“It makes sense that there’s crossover” between the two labels, Steinhardt says, “but it is kind of weird and unintentional.” If he’s soured any feelings at Sister Polygon for signing two of the label’s most popular artists, that certainly wasn’t part of the plan, and he’s reminded Jaguar that he recommended Downtown Boys and Pinkwash in the first place.

“They are a label that exists with an actual identity. So many labels today have no identity, and are focused on big releases or buzzy things, but the bands have no real identity,” Steinhardt says. “I don’t look to Sister Polygon for what I should put out; I look to them for what I should be listening to.”

Jaguar sees Don Giovanni as the next level up for the bands that have made the jump from Sister Polygon. Whatever Sister Polygon might be in the future, for now, it’s a label run out of a guy’s apartment closet, with no space to store even a few thousand records, let alone a 5,000 or 10,000 run of any one album. If Priests continue to do well as a band, Jaguar suggests, they may have more resources to put into Sister Polygon, and perhaps the label can become what Don Giovanni is now.

Sister Polygon’s owners wouldn’t call the label a tastemaker, far out in front of the encroaching tide of the larger independent music world. “I never thought of Sister Polygon as a stepping stone, like if people don’t have resources, we can give them resources and then can get their foot in the door and move on to better things,” Daniele says. She thinks of the label like this: People start DIY record labels as a way to create something that’s going to last, something people can touch and hold on to. Because maybe the world is fucked, maybe no one cares about what’s going on in your scene, but it matters to the people who are there, who are living it. To those people, it’s still important. It could mean everything.

“For those people, I want to create something,” Daniele says. “A little wall against the flood, you know?
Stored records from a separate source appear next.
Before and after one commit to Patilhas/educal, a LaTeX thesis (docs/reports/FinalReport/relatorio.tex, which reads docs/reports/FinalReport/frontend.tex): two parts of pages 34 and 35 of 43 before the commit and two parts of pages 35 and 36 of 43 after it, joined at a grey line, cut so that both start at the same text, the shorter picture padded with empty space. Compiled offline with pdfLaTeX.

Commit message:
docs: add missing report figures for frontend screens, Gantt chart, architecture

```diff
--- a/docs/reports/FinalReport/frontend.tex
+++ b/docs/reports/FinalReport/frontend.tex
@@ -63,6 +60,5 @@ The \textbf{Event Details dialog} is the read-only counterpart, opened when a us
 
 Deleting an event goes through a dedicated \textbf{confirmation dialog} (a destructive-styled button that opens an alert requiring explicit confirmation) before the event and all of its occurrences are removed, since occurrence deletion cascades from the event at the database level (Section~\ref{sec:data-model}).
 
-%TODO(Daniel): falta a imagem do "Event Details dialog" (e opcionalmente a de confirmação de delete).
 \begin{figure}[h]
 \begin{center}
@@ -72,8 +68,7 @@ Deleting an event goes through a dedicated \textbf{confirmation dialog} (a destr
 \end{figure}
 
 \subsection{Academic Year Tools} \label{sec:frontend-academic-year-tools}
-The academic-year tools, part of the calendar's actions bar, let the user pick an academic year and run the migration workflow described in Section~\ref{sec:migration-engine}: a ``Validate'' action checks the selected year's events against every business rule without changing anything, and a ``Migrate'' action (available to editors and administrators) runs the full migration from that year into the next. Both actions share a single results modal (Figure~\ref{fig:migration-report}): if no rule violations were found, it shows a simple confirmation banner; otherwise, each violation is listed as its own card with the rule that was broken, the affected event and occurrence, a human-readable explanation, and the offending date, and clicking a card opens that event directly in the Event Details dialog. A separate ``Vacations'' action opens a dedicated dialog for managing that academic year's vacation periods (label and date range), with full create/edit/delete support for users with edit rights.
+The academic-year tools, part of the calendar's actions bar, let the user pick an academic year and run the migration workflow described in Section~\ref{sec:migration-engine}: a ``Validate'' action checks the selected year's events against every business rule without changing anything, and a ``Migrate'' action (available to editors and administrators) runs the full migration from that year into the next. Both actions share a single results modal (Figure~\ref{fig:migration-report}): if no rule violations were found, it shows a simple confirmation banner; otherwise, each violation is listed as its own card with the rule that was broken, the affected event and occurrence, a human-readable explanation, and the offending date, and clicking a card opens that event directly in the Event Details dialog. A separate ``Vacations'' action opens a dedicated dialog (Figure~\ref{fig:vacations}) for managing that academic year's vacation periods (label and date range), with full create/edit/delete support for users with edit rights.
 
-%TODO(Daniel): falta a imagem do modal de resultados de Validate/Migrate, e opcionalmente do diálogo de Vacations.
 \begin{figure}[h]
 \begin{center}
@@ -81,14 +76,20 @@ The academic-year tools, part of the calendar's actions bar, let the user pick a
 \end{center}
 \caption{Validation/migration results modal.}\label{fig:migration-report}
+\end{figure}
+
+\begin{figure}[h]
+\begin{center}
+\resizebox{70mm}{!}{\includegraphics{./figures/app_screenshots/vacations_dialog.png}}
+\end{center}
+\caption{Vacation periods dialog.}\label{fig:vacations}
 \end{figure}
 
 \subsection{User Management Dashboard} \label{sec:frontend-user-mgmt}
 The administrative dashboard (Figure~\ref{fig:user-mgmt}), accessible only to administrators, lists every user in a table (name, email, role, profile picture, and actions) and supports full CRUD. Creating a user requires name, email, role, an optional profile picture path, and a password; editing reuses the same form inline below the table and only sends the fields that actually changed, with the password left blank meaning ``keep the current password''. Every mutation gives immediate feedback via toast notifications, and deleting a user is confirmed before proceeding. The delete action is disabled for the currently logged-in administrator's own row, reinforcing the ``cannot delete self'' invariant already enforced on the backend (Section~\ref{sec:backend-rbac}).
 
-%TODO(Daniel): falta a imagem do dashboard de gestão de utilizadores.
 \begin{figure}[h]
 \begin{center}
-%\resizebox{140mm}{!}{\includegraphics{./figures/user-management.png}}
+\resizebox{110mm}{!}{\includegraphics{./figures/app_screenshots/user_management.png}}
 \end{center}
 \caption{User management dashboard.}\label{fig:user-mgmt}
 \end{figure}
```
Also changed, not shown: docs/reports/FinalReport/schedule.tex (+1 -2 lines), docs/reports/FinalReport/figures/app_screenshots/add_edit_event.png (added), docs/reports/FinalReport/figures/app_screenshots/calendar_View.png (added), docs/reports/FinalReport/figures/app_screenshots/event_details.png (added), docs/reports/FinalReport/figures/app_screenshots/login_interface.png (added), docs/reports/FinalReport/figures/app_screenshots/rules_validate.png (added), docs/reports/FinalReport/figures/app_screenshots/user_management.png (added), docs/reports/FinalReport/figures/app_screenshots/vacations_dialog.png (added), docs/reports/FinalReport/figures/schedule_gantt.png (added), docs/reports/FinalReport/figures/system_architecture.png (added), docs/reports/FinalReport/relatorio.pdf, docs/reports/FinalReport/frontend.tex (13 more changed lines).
Give us a little shelter with each other where we can be together, and appreciate each other’s music, and share it in a physical format.” And if it’s too weird, or political, or challenging? All the better. Let the whole world hear it.

Photos by Darrow Montgomery